**Prompt:** Output the records below in full, word for word; pictures do not belong in it.

**Data:**

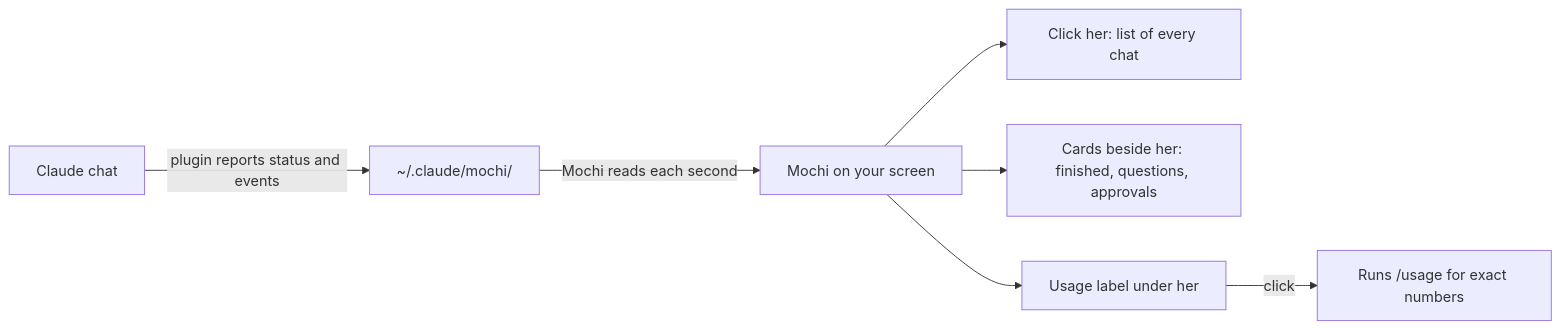
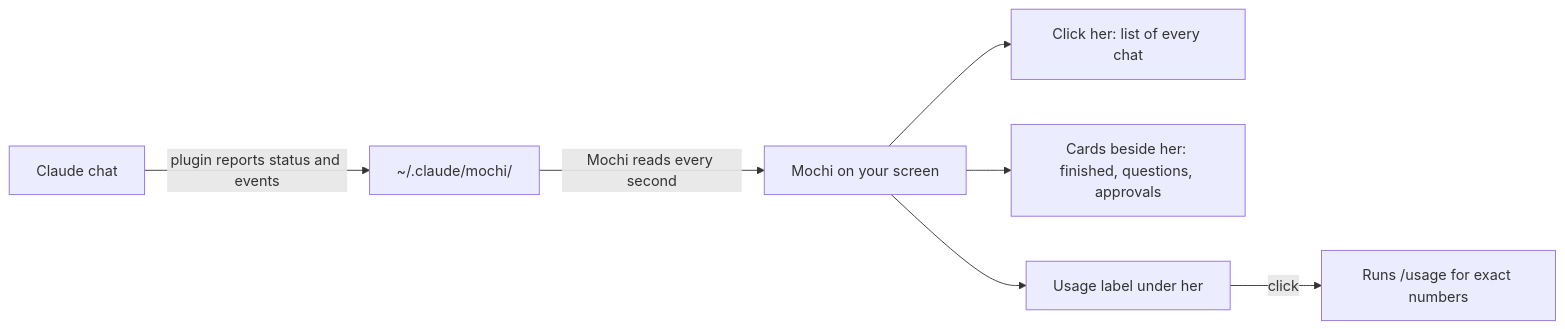
Before and after one commit to EmmaNguyen/mod-pet: the diagram in README.md, drawn with Mermaid. The commit also changed other lines of this file, not shown here.

````diff
--- a/README.md
+++ b/README.md
@@ -30,9 +25,9 @@
 ```mermaid
 flowchart LR
     C[Claude chat] -->|plugin reports status and events| F[~/.claude/mochi/]
-    F -->|Mochi reads each second| M[Mochi on your screen]
+    F -->|Mochi reads every second| M[Mochi on your screen]
     M --> L[Click her: list of every chat]
     M --> K[Cards beside her: finished, questions, approvals]
     M --> U[Usage label under her]
     U -->|click| CL[Runs /usage for exact numbers]
 ```
````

**Result for this exercise:**
Before and after one commit to EmmaNguyen/mod-pet: the diagram in README.md, drawn with Mermaid. The commit also changed other lines of this file, not shown here.

````diff
--- a/README.md
+++ b/README.md
@@ -30,9 +25,9 @@
 ```mermaid
 flowchart LR
     C[Claude chat] -->|plugin reports status and events| F[~/.claude/mochi/]
-    F -->|Mochi reads each second| M[Mochi on your screen]
+    F -->|Mochi reads every second| M[Mochi on your screen]
     M --> L[Click her: list of every chat]
     M --> K[Cards beside her: finished, questions, approvals]
     M --> U[Usage label under her]
     U -->|click| CL[Runs /usage for exact numbers]
 ```
````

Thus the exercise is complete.